You know the baseballs are different. We know the baseballs are different. Pitchers have been saying the baseballs are different. And now Major League Baseball has acknowledged that the baseballs are different in a report of findings by a team of scientists from some of the top universities in the world, like Stanford, Caltech, and M.I.T.
You can read the whole thing here in PDF form. Here’s the gist …
The ball is not bouncier — or “juiced” — but it is most definitely carrying farther.
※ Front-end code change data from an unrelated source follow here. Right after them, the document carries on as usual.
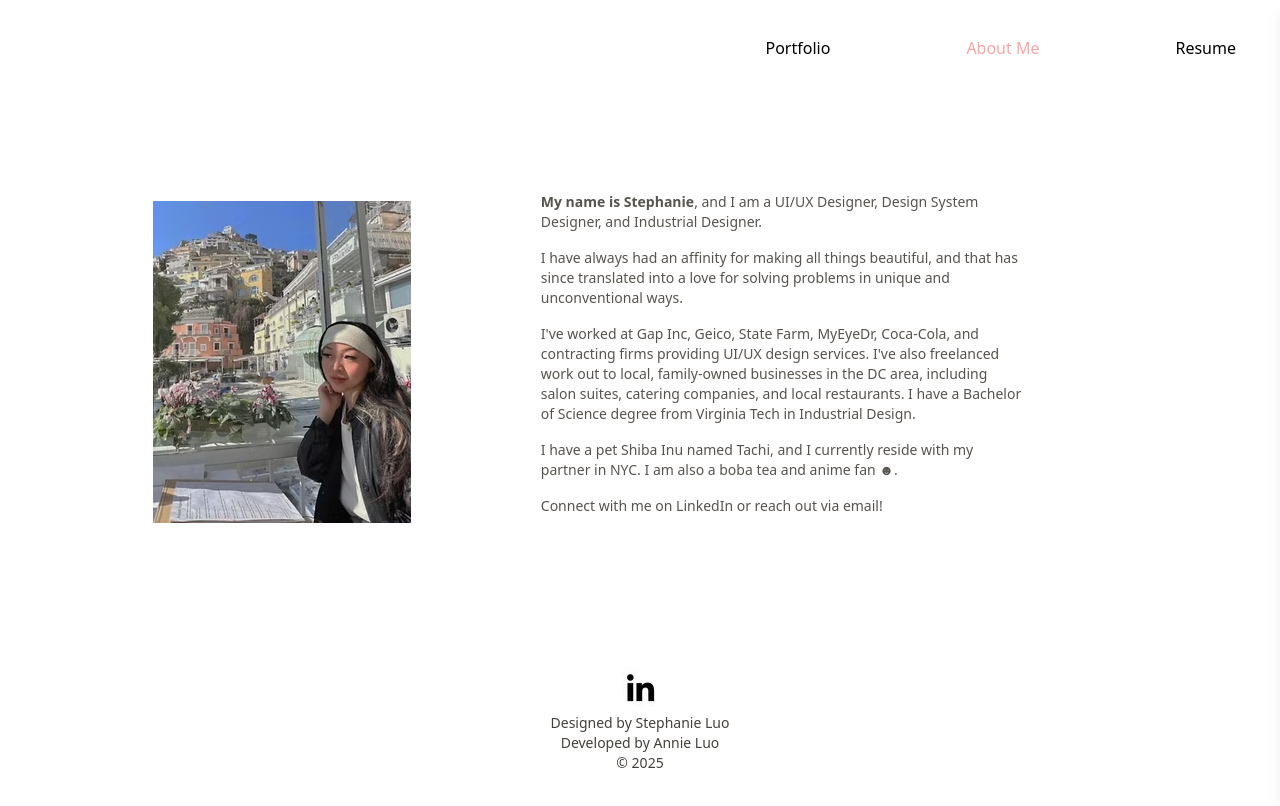
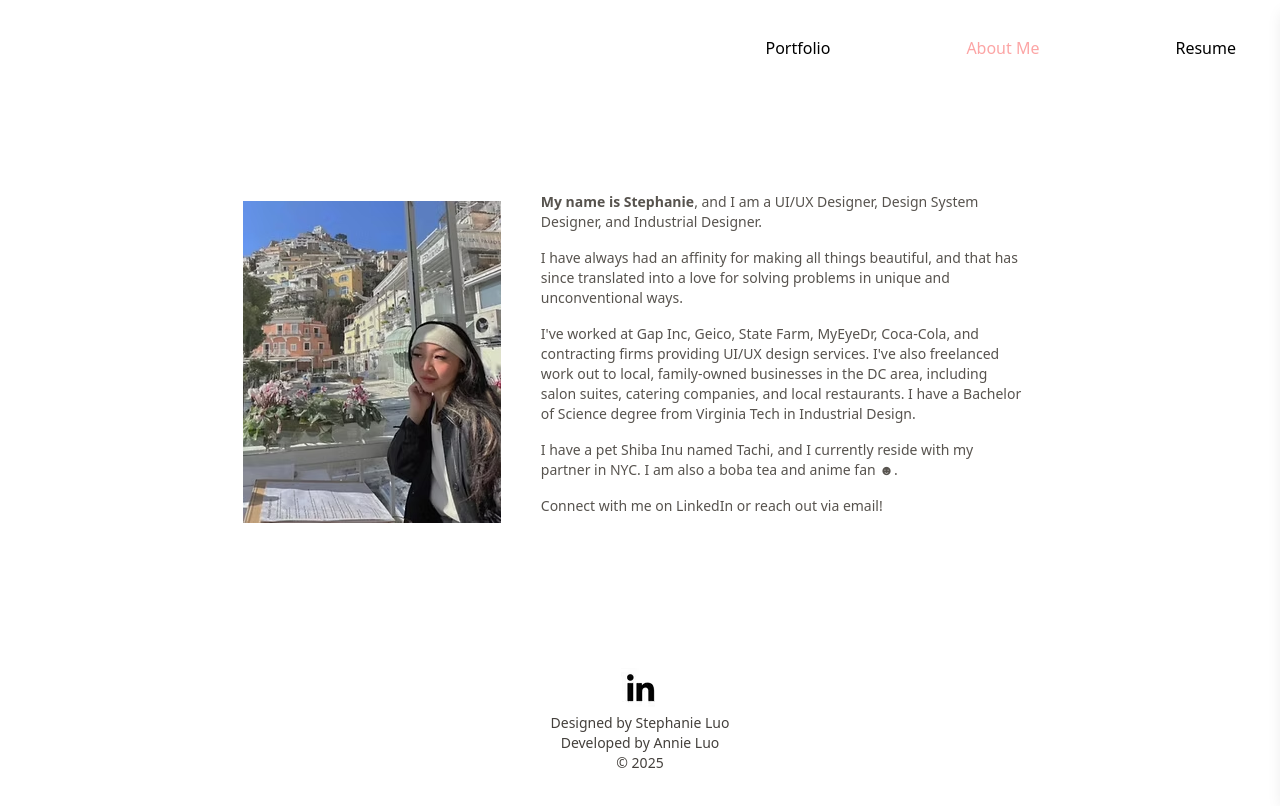
Before and after one commit to fillersury/stphluo, a React (Vite) app: page /about in a window 1280 px wide. Shown: the top 806 px of the page. Built offline with nearby package versions, Linux system fonts and the light colour scheme.

Commit message:
push to end

```diff
--- a/src/pages/About.tsx
+++ b/src/pages/About.tsx
@@ -7,7 +7,7 @@ function About() {
   return (
     <div className="max-w-7xl mx-auto px-4 md:px-16 py-10 md:py-24">
       <div className="grid grid-cols-1 lg:grid-cols-5 gap-10">
-        <div className="col-span-1 lg:col-span-2 flex items-center justify-center">
+        <div className="col-span-1 lg:col-span-2 flex items-center justify-end">
           <img
             src={profilePic}
           />
```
From MLB.com’s Anthony Castrovince …
Though the study did not discover meaningful changes in the ball’s lift, it found that the drag coefficient of MLB balls has decreased since 2015. The researchers used a physics model to calculate that if the change in home run rate was attributable entirely to changes in drag, one would expect the drag coefficient to have decreased by approximately 0.012. The exact change in drag coefficient in the time period studied — if you’re scoring at home — was 0.0153.
It’s not the seams or the core that has changed — those aspects were tested — and it’s not the weather either. In fact, the commision couldn’t figure out what is causing the decrease in drag, despite numerous tests on all elements of the ball. It might simply come down to manufacturing advancements. Looking at you, Rawlings …
“Rawlings is always trying to improve the manufacturing process to make it more uniform,” Alan Nathan, professor emeritus of physics at the University of Illinois at Urbana-Champaign told MLB.com. “So the interesting question that comes up is whether the goal should be to improve the manufacturing process or to keep the ball performing exactly the way it is, regardless of whether it’s improved or not.”
Baseball Prospectus began studying this three years ago, as home runs began to increase around the league. Their write-up on MLB’s report is a must-read.